### WHAT YOU WILL DO
Please count the lines of the listing below in which "行政机构" occurs, and reply with the number only.

### EXERCISE MATERIALS
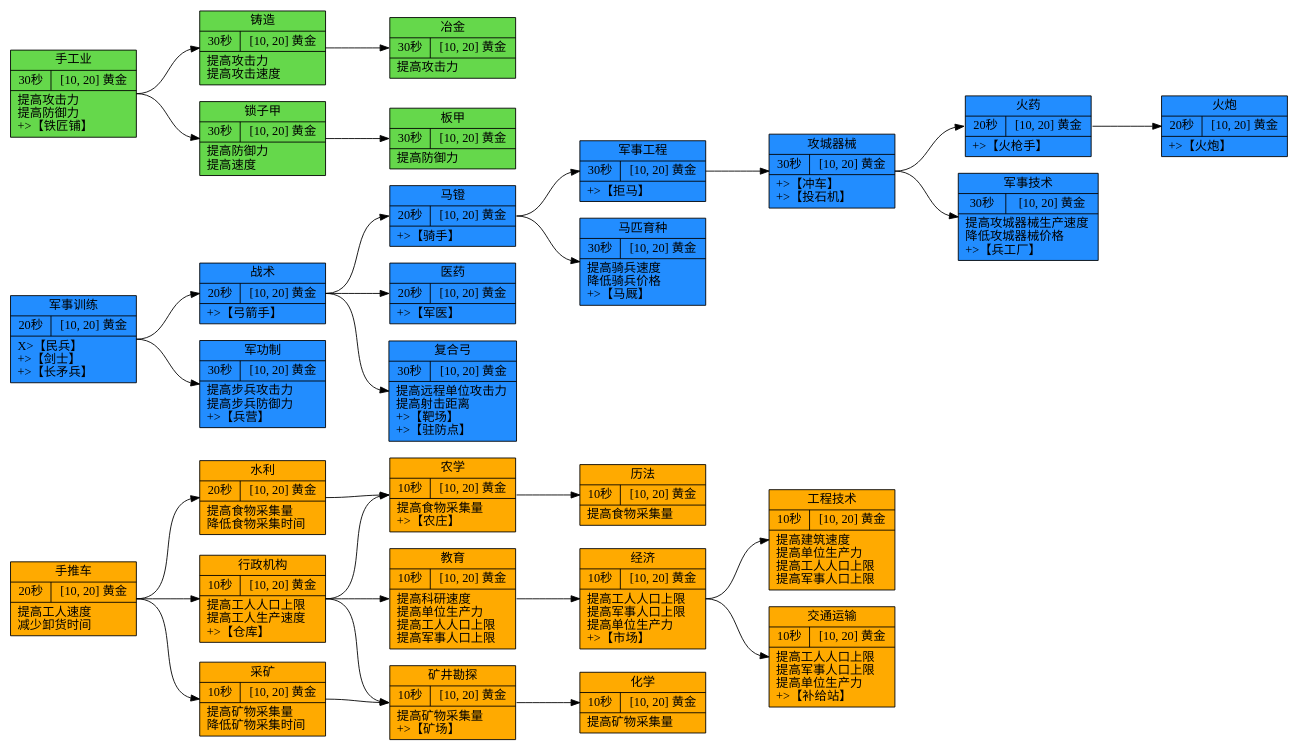
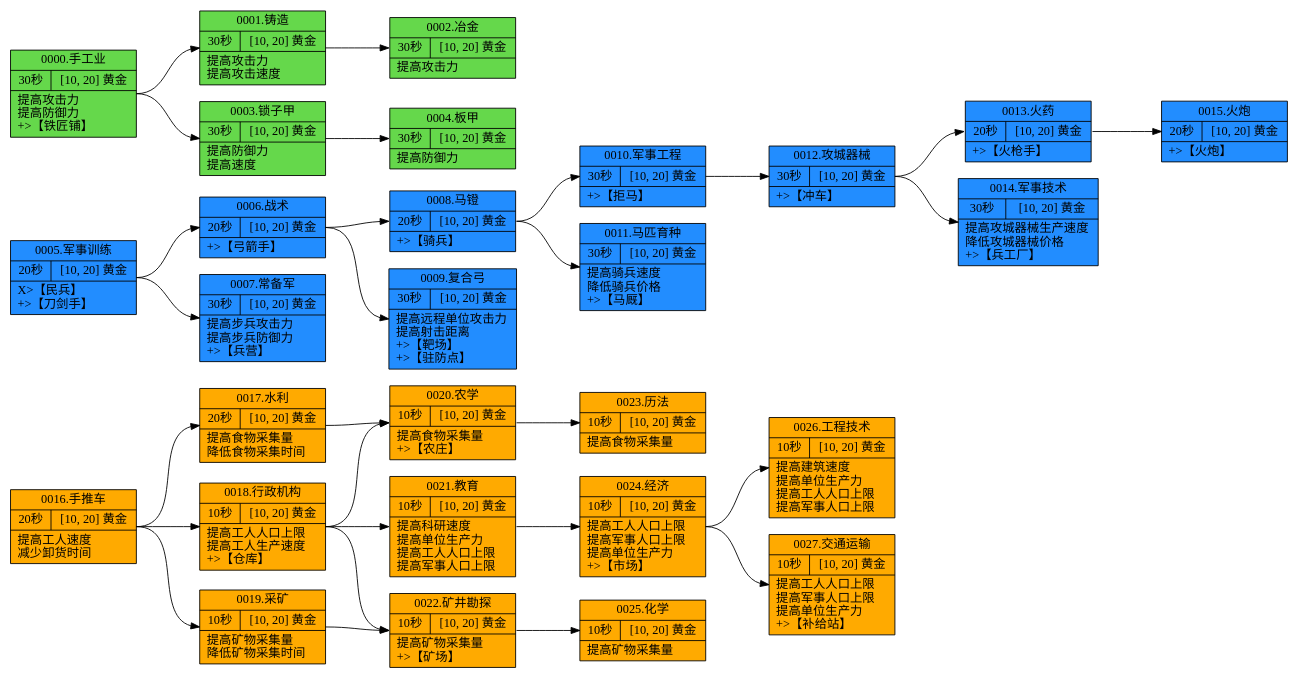
One commit to HkingAuditore/ToyEmpiresDocuments changed the third of 3 diagrams in 设计文档/Base.md. Above: the diagram before and after it, drawn with Graphviz. The commit also changed 12 other files, not shown here.

````diff
--- a/设计文档/Base.md
+++ b/设计文档/Base.md
@@ -255,63 +255,61 @@
     ``` dot{style="zoom:0.7"}
     digraph G {
-        rankdir=LR ranksep=1
-        "手推车" [label="手推车|{<f0>20秒| <f1>[10, 20] 黄金 }|提高工人速度\l减少卸货时间\l" fillcolor="#ffaa00" fontname=SimSun shape=record style=filled]
-        "水利" [label="水利|{<f0>20秒| <f1>[10, 20] 黄金 }|提高食物采集量\l降低食物采集时间\l" fillcolor="#ffaa00" fontname=SimSun shape=record style=filled]
-        "手推车":e -> "水利":w [len=2.00]
-        "采矿" [label="采矿|{<f0>10秒| <f1>[10, 20] 黄金 }|提高矿物采集量\l降低矿物采集时间\l" fillcolor="#ffaa00" fontname=SimSun shape=record style=filled]
-        "手推车":e -> "采矿":w [len=2.00]
-        "行政机构" [label="行政机构|{<f0>10秒| <f1>[10, 20] 黄金 }|提高工人人口上限\l提高工人生产速度\l\+\>【仓库】\l" fillcolor="#ffaa00" fontname=SimSun shape=record style=filled]
-        "手推车":e -> "行政机构":w [len=2.00]
-        "农学" [label="农学|{<f0>10秒| <f1>[10, 20] 黄金 }|提高食物采集量\l\+\>【农庄】\l" fillcolor="#ffaa00" fontname=SimSun shape=record style=filled]
-        "水利":e -> "农学":w [len=2.00]
-        "行政机构":e -> "农学":w [len=2.00]
-        "历法" [label="历法|{<f0>10秒| <f1>[10, 20] 黄金 }|提高食物采集量\l" fillcolor="#ffaa00" fontname=SimSun shape=record style=filled]
-        "农学":e -> "历法":w [len=2.00]
-        "矿井勘探" [label="矿井勘探|{<f0>10秒| <f1>[10, 20] 黄金 }|提高矿物采集量\l\+\>【矿场】\l" fillcolor="#ffaa00" fontname=SimSun shape=record style=filled]
-        "采矿":e -> "矿井勘探":w [len=2.00]
-        "行政机构":e -> "矿井勘探":w [len=2.00]
-        "化学" [label="化学|{<f0>10秒| <f1>[10, 20] 黄金 }|提高矿物采集量\l" fillcolor="#ffaa00" fontname=SimSun shape=record style=filled]
-        "矿井勘探":e -> "化学":w [len=2.00]
-        "教育" [label="教育|{<f0>10秒| <f1>[10, 20] 黄金 }|提高科研速度\l提高单位生产力\l提高工人人口上限\l提高军事人口上限\l" fillcolor="#ffaa00" fontname=SimSun shape=record style=filled]
-        "行政机构":e -> "教育":w [len=2.00]
-        "经济" [label="经济|{<f0>10秒| <f1>[10, 20] 黄金 }|提高工人人口上限\l提高军事人口上限\l提高单位生产力\l\+\>【市场】\l" fillcolor="#ffaa00" fontname=SimSun shape=record style=filled]
-        "教育":e -> "经济":w [len=2.00]
-        "工程技术" [label="工程技术|{<f0>10秒| <f1>[10, 20] 黄金 }|提高建筑速度\l提高单位生产力\l提高工人人口上限\l提高军事人口上限\l" fillcolor="#ffaa00" fontname=SimSun shape=record style=filled]
-        "经济":e -> "工程技术":w [len=2.00]
-        "交通运输" [label="交通运输|{<f0>10秒| <f1>[10, 20] 黄金 }|提高工人人口上限\l提高军事人口上限\l提高单位生产力\l\+\>【补给站】\l" fillcolor="#ffaa00" fontname=SimSun shape=record style=filled]
-        "经济":e -> "交通运输":w [len=2.00]
-        "军事训练" [label="军事训练|{<f0>20秒| <f1>[10, 20] 黄金 }|\X\>【民兵】\l\+\>【剑士】\l\+\>【长矛兵】\l" fillcolor="#228dff" fontname=SimSun shape=record style=filled]
-        "战术" [label="战术|{<f0>20秒| <f1>[10, 20] 黄金 }|\+\>【弓箭手】\l" fillcolor="#228dff" fontname=SimSun shape=record style=filled]
-        "军事训练":e -> "战术":w [len=2.00]
-        "马镫" [label="马镫|{<f0>20秒| <f1>[10, 20] 黄金 }|\+\>【骑手】\l" fillcolor="#228dff" fontname=SimSun shape=record style=filled]
-        "战术":e -> "马镫":w [len=2.00]
-        "医药" [label="医药|{<f0>20秒| <f1>[10, 20] 黄金 }|\+\>【军医】\l" fillcolor="#228dff" fontname=SimSun shape=record style=filled]
-        "战术":e -> "医药":w [len=2.00]
-        "军事工程" [label="军事工程|{<f0>30秒| <f1>[10, 20] 黄金 }|\+\>【拒马】\l" fillcolor="#228dff" fontname=SimSun shape=record style=filled]
-        "马镫":e -> "军事工程":w [len=2.00]
-        "攻城器械" [label="攻城器械|{<f0>30秒| <f1>[10, 20] 黄金 }|\+\>【冲车】\l\+\>【投石机】\l" fillcolor="#228dff" fontname=SimSun shape=record style=filled]
-        "军事工程":e -> "攻城器械":w [len=2.00]
-        "火药" [label="火药|{<f0>20秒| <f1>[10, 20] 黄金 }|\+\>【火枪手】\l" fillcolor="#228dff" fontname=SimSun shape=record style=filled]
-        "攻城器械":e -> "火药":w [len=2.00]
-        "火炮" [label="火炮|{<f0>20秒| <f1>[10, 20] 黄金 }|\+\>【火炮】\l" fillcolor="#228dff" fontname=SimSun shape=record style=filled]
-        "火药":e -> "火炮":w [len=2.00]
-        "军功制" [label="军功制|{<f0>30秒| <f1>[10, 20] 黄金 }|提高步兵攻击力\l提高步兵防御力\l\+\>【兵营】\l" fillcolor="#228dff" fontname=SimSun shape=record style=filled]
-        "军事训练":e -> "军功制":w [len=2.00]
-        "复合弓" [label="复合弓|{<f0>30秒| <f1>[10, 20] 黄金 }|提高远程单位攻击力\l提高射击距离\l\+\>【靶场】\l\+\>【驻防点】\l" fillcolor="#228dff" fontname=SimSun shape=record style=filled]
-        "战术":e -> "复合弓":w [len=2.00]
-        "马匹育种" [label="马匹育种|{<f0>30秒| <f1>[10, 20] 黄金 }|提高骑兵速度\l降低骑兵价格\l\+\>【马厩】\l" fillcolor="#228dff" fontname=SimSun shape=record style=filled]
-        "马镫":e -> "马匹育种":w [len=2.00]
-        "军事技术" [label="军事技术|{<f0>30秒| <f1>[10, 20] 黄金 }|提高攻城器械生产速度\l降低攻城器械价格\l\+\>【兵工厂】\l" fillcolor="#228dff" fontname=SimSun shape=record style=filled]
-        "攻城器械":e -> "军事技术":w [len=2.00]
-        "手工业" [label="手工业|{<f0>30秒| <f1>[10, 20] 黄金 }|提高攻击力\l提高防御力\l\+\>【铁匠铺】\l" fillcolor="#65d84b" fontname=SimSun shape=record style=filled]
-        "铸造" [label="铸造|{<f0>30秒| <f1>[10, 20] 黄金 }|提高攻击力\l提高攻击速度\l" fillcolor="#65d84b" fontname=SimSun shape=record style=filled]
-        "手工业":e -> "铸造":w [len=2.00]
-        "冶金" [label="冶金|{<f0>30秒| <f1>[10, 20] 黄金 }|提高攻击力\l" fillcolor="#65d84b" fontname=SimSun shape=record style=filled]
-        "铸造":e -> "冶金":w [len=2.00]
-        "锁子甲" [label="锁子甲|{<f0>30秒| <f1>[10, 20] 黄金 }|提高防御力\l提高速度\l" fillcolor="#65d84b" fontname=SimSun shape=record style=filled]
-        "手工业":e -> "锁子甲":w [len=2.00]
-        "板甲" [label="板甲|{<f0>30秒| <f1>[10, 20] 黄金 }|提高防御力\l" fillcolor="#65d84b" fontname=SimSun shape=record style=filled]
-        "锁子甲":e -> "板甲":w [len=2.00]
+	rankdir=LR ranksep=1
+	"手推车" [label="0016.手推车|{<f0>20秒| <f1>[10, 20] 黄金 }|提高工人速度\l减少卸货时间\l" fillcolor="#ffaa00" fontname=SimSun shape=record style=filled]
+	"水利" [label="0017.水利|{<f0>20秒| <f1>[10, 20] 黄金 }|提高食物采集量\l降低食物采集时间\l" fillcolor="#ffaa00" fontname=SimSun shape=record style=filled]
+	"手推车":e -> "水利":w [len=2.00]
+	"采矿" [label="0019.采矿|{<f0>10秒| <f1>[10, 20] 黄金 }|提高矿物采集量\l降低矿物采集时间\l" fillcolor="#ffaa00" fontname=SimSun shape=record style=filled]
+	"手推车":e -> "采矿":w [len=2.00]
+	"行政机构" [label="0018.行政机构|{<f0>10秒| <f1>[10, 20] 黄金 }|提高工人人口上限\l提高工人生产速度\l\+\>【仓库】\l" fillcolor="#ffaa00" fontname=SimSun shape=record style=filled]
+	"手推车":e -> "行政机构":w [len=2.00]
+	"农学" [label="0020.农学|{<f0>10秒| <f1>[10, 20] 黄金 }|提高食物采集量\l\+\>【农庄】\l" fillcolor="#ffaa00" fontname=SimSun shape=record style=filled]
+	"水利":e -> "农学":w [len=2.00]
+	"行政机构":e -> "农学":w [len=2.00]
+	"历法" [label="0023.历法|{<f0>10秒| <f1>[10, 20] 黄金 }|提高食物采集量\l" fillcolor="#ffaa00" fontname=SimSun shape=record style=filled]
+	"农学":e -> "历法":w [len=2.00]
+	"矿井勘探" [label="0022.矿井勘探|{<f0>10秒| <f1>[10, 20] 黄金 }|提高矿物采集量\l\+\>【矿场】\l" fillcolor="#ffaa00" fontname=SimSun shape=record style=filled]
+	"采矿":e -> "矿井勘探":w [len=2.00]
+	"行政机构":e -> "矿井勘探":w [len=2.00]
+	"化学" [label="0025.化学|{<f0>10秒| <f1>[10, 20] 黄金 }|提高矿物采集量\l" fillcolor="#ffaa00" fontname=SimSun shape=record style=filled]
+	"矿井勘探":e -> "化学":w [len=2.00]
+	"教育" [label="0021.教育|{<f0>10秒| <f1>[10, 20] 黄金 }|提高科研速度\l提高单位生产力\l提高工人人口上限\l提高军事人口上限\l" fillcolor="#ffaa00" fontname=SimSun shape=record style=filled]
+	"行政机构":e -> "教育":w [len=2.00]
+	"经济" [label="0024.经济|{<f0>10秒| <f1>[10, 20] 黄金 }|提高工人人口上限\l提高军事人口上限\l提高单位生产力\l\+\>【市场】\l" fillcolor="#ffaa00" fontname=SimSun shape=record style=filled]
+	"教育":e -> "经济":w [len=2.00]
+	"工程技术" [label="0026.工程技术|{<f0>10秒| <f1>[10, 20] 黄金 }|提高建筑速度\l提高单位生产力\l提高工人人口上限\l提高军事人口上限\l" fillcolor="#ffaa00" fontname=SimSun shape=record style=filled]
+	"经济":e -> "工程技术":w [len=2.00]
+	"交通运输" [label="0027.交通运输|{<f0>10秒| <f1>[10, 20] 黄金 }|提高工人人口上限\l提高军事人口上限\l提高单位生产力\l\+\>【补给站】\l" fillcolor="#ffaa00" fontname=SimSun shape=record style=filled]
+	"经济":e -> "交通运输":w [len=2.00]
+	"军事训练" [label="0005.军事训练|{<f0>20秒| <f1>[10, 20] 黄金 }|\X\>【民兵】\l\+\>【刀剑手】\l" fillcolor="#228dff" fontname=SimSun shape=record style=filled]
+	"战术" [label="0006.战术|{<f0>20秒| <f1>[10, 20] 黄金 }|\+\>【弓箭手】\l" fillcolor="#228dff" fontname=SimSun shape=record style=filled]
+	"军事训练":e -> "战术":w [len=2.00]
+	"马镫" [label="0008.马镫|{<f0>20秒| <f1>[10, 20] 黄金 }|\+\>【骑兵】\l" fillcolor="#228dff" fontname=SimSun shape=record style=filled]
+	"战术":e -> "马镫":w [len=2.00]
+	"军事工程" [label="0010.军事工程|{<f0>30秒| <f1>[10, 20] 黄金 }|\+\>【拒马】\l" fillcolor="#228dff" fontname=SimSun shape=record style=filled]
+	"马镫":e -> "军事工程":w [len=2.00]
+	"攻城器械" [label="0012.攻城器械|{<f0>30秒| <f1>[10, 20] 黄金 }|\+\>【冲车】\l" fillcolor="#228dff" fontname=SimSun shape=record style=filled]
+	"军事工程":e -> "攻城器械":w [len=2.00]
+	"火药" [label="0013.火药|{<f0>20秒| <f1>[10, 20] 黄金 }|\+\>【火枪手】\l" fillcolor="#228dff" fontname=SimSun shape=record style=filled]
+	"攻城器械":e -> "火药":w [len=2.00]
+	"火炮" [label="0015.火炮|{<f0>20秒| <f1>[10, 20] 黄金 }|\+\>【火炮】\l" fillcolor="#228dff" fontname=SimSun shape=record style=filled]
+	"火药":e -> "火炮":w [len=2.00]
+	"常备军" [label="0007.常备军|{<f0>30秒| <f1>[10, 20] 黄金 }|提高步兵攻击力\l提高步兵防御力\l\+\>【兵营】\l" fillcolor="#228dff" fontname=SimSun shape=record style=filled]
+	"军事训练":e -> "常备军":w [len=2.00]
+	"复合弓" [label="0009.复合弓|{<f0>30秒| <f1>[10, 20] 黄金 }|提高远程单位攻击力\l提高射击距离\l\+\>【靶场】\l\+\>【驻防点】\l" fillcolor="#228dff" fontname=SimSun shape=record style=filled]
+	"战术":e -> "复合弓":w [len=2.00]
+	"马匹育种" [label="0011.马匹育种|{<f0>30秒| <f1>[10, 20] 黄金 }|提高骑兵速度\l降低骑兵价格\l\+\>【马厩】\l" fillcolor="#228dff" fontname=SimSun shape=record style=filled]
+	"马镫":e -> "马匹育种":w [len=2.00]
+	"军事技术" [label="0014.军事技术|{<f0>30秒| <f1>[10, 20] 黄金 }|提高攻城器械生产速度\l降低攻城器械价格\l\+\>【兵工厂】\l" fillcolor="#228dff" fontname=SimSun shape=record style=filled]
+	"攻城器械":e -> "军事技术":w [len=2.00]
+	"手工业" [label="0000.手工业|{<f0>30秒| <f1>[10, 20] 黄金 }|提高攻击力\l提高防御力\l\+\>【铁匠铺】\l" fillcolor="#65d84b" fontname=SimSun shape=record style=filled]
+	"铸造" [label="0001.铸造|{<f0>30秒| <f1>[10, 20] 黄金 }|提高攻击力\l提高攻击速度\l" fillcolor="#65d84b" fontname=SimSun shape=record style=filled]
+	"手工业":e -> "铸造":w [len=2.00]
+	"冶金" [label="0002.冶金|{<f0>30秒| <f1>[10, 20] 黄金 }|提高攻击力\l" fillcolor="#65d84b" fontname=SimSun shape=record style=filled]
+	"铸造":e -> "冶金":w [len=2.00]
+	"锁子甲" [label="0003.锁子甲|{<f0>30秒| <f1>[10, 20] 黄金 }|提高防御力\l提高速度\l" fillcolor="#65d84b" fontname=SimSun shape=record style=filled]
+	"手工业":e -> "锁子甲":w [len=2.00]
+	"板甲" [label="0004.板甲|{<f0>30秒| <f1>[10, 20] 黄金 }|提高防御力\l" fillcolor="#65d84b" fontname=SimSun shape=record style=filled]
+	"锁子甲":e -> "板甲":w [len=2.00]
     }
 
     ```
````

### OUTPUT FOR THIS TASK
10